SUPPLIED ENTRIES below:

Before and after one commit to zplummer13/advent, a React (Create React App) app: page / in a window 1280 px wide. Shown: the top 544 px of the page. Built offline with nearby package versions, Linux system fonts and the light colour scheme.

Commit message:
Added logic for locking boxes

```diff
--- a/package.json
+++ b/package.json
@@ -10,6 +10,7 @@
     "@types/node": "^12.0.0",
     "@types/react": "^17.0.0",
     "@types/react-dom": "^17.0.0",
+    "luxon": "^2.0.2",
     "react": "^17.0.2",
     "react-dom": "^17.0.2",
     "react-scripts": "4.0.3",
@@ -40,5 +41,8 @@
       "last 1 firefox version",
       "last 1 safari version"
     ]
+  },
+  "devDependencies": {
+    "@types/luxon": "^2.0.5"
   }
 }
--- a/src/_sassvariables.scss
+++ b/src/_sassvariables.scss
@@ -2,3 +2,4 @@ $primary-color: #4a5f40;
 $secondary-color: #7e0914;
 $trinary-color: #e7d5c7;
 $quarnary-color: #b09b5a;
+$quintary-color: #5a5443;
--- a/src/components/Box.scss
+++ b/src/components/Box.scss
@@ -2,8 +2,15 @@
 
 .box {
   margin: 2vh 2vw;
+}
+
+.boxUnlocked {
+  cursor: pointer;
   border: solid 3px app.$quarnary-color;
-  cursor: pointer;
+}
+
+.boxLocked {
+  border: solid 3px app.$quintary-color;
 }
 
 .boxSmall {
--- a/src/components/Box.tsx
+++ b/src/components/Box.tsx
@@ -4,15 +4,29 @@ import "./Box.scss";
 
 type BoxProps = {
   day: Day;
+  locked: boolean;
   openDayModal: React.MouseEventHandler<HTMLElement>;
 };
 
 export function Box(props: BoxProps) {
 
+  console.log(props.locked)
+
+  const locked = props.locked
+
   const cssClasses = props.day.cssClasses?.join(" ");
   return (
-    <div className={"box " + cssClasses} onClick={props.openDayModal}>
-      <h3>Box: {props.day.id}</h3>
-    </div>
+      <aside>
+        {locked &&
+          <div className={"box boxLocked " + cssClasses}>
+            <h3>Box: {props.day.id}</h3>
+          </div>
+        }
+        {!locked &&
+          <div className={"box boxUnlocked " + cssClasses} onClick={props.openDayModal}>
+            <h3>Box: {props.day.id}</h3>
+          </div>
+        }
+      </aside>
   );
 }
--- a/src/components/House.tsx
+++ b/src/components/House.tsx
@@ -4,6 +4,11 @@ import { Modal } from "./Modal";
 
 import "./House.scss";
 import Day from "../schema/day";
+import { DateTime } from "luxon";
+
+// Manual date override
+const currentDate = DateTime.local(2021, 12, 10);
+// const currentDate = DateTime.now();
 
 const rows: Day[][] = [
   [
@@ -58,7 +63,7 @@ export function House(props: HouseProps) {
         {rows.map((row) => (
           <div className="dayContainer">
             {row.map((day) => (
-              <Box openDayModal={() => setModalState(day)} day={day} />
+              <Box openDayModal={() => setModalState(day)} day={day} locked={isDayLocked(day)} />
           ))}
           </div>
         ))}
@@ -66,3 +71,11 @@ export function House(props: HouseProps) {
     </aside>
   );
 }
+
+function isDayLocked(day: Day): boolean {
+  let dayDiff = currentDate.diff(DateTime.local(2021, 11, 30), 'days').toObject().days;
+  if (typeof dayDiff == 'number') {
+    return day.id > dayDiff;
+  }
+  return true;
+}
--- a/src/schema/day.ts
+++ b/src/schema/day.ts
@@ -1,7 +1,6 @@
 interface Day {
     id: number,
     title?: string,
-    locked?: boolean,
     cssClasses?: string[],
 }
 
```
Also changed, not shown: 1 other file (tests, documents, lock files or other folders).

End of SUPPLIED ENTRIES.

TASK ITEM: Each line in the entries above that includes the string "color" should be extracted.

PROBLEM SOLUTION:
@@ -2,3 +2,4 @@ $primary-color: #4a5f40;
 $secondary-color: #7e0914;
 $trinary-color: #e7d5c7;
 $quarnary-color: #b09b5a;
+$quintary-color: #5a5443;
   border: solid 3px app.$quarnary-color;
+  border: solid 3px app.$quintary-color;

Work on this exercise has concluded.